Primary Subject – Science
Secondary Subjects - Language/Mathematics
Grade Level – 5 (adaptable to other grades)
Time Requirements – 310 (over several class periods)
Introductory Activities

  • Pre-task #1: 15 minutes – Introducing Task

  • Pre-task #1: 25 minutes – Properties of Matter

  • Pre-task #1: 25 minutes – Conducting an Inquiry

  • Pre-task #1: 20 minutes – Review Discussion on Physical and Chemical Change

Culminating Task:

  • Part #1: 25 minutes – Teacher Demonstration of Activity

  • Part #2: 50 minutes – Conduct the experiment

  • Part #3: 50 minutes – Draw conclusions and compete assigned work

  • Part #4: 100 minutes - Presentation (Choice of presentation method)

  • Part #4: ½ day – visit to the recycling plant

Description of the Task
Using the inquiry process, students will determine what kinds of garbage breakdown fastest, the most, and the easiest? They will identify the properties of the materials selected and conduct an experiment to determine rate of decomposition of various garbage grunge. Students will also discuss the physical and chemical changes that occur during decomposition process.

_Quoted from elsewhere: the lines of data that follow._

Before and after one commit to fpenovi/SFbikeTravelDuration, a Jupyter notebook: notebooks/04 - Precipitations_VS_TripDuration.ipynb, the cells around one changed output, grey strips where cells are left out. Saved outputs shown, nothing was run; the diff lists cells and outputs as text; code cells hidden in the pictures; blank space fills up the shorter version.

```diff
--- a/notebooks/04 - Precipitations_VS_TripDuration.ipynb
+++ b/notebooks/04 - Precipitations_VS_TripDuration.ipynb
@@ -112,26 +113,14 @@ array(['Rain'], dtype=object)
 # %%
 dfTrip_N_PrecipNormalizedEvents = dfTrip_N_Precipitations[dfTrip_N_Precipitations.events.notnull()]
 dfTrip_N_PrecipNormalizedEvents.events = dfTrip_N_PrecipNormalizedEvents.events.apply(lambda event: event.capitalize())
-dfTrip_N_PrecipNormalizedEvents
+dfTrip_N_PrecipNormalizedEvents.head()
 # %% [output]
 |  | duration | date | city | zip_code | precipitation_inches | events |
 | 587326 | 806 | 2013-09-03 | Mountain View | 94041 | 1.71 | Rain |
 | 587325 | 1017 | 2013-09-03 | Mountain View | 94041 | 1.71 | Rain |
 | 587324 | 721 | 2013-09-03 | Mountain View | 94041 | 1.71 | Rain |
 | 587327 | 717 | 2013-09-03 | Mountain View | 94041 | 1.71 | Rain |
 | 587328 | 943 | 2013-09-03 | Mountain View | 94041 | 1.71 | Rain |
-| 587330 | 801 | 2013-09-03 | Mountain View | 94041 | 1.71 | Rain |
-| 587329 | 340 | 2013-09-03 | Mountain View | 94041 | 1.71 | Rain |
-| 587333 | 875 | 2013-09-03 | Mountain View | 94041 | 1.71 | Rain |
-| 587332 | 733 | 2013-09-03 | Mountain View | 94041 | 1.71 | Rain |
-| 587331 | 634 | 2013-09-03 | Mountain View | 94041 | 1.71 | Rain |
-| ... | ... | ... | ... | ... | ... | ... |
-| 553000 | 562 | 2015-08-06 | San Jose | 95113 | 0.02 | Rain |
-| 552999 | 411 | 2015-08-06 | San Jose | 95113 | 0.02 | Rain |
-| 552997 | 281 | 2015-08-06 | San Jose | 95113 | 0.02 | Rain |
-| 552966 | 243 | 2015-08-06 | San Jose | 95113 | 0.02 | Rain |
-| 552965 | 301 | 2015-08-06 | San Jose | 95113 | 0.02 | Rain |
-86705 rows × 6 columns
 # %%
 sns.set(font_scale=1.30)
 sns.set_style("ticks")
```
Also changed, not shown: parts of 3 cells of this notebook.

Students will read about land fills and compost piles. Write a two or three paragraph summary about what they read concerning land fills and composting piles. Students will complete the worksheet provided in the activity and submit selected worksheets for assessment.

The Culminating will conclude with a field trip the Ottawa Valley Waste Recovery Centre where students will witness first hand through a guided tour how waste is recycled and garbage is disposed of in our area of the province.
Scenario and Instructions for Students

A. Scenario

The Ottawa Waste Recovery Centre has requested the assistance of the public the create an awareness program concerning the type of garbage grunge that breakdown the fastest, breakdown the slowest, and breakdown the easiest.

B. Instructions
The Ottawa Waste Recovery Centre has asked your class to conduct an experiment to study the decomposition speed of various garbage materials. To complete this request you will have to conduct and record the results of an experiment that will allow you to determine which materials breakdown the fastest, slowest, and easiest. You will be asked to present your finding to the teacher.

Overall Curriculum Expectations Addressed in Culminating Activity
The student will:

  • evaluate the social and environmental impacts of processes used to make everyday products;

  • conduct investigations that explore the properties of matter and changes in matter;

  • demonstrate an understanding of the properties of matter, changes of state, and physical and chemical change.

Language: Reading

  • read and demonstrate an understanding of a variety of literary, graphic, and informational texts, using a range of strategies to construct meaning;

Language: Writing

  • generate, gather, and organize ideas and information to write for an intended purpose and audience;

Language: Oral Communication

  • listen in order to understand and respond appropriately in a variety of situations for a variety of purposes;

  • use speaking skills and strategies appropriately to communicate with different audiences for a variety of purposes;


  • estimate, measure, and record perimeter, area, temperature change, and elapsed time, using a variety of strategies;

  • collect and organize discrete or continuous primary data and secondary data and display the data using charts and graphs, including broken-line graphs;

Big Idea:

  • Physical change refers to the fact that a substance can be changed from one form to another. (Overall expectations 2 and 3)

  • Chemical change implies the formation of a new substance. (Overall expectations 2 and 3)

  • The properties of materials determine their use and may have an effect on society and the environment. (Overall expectation 1)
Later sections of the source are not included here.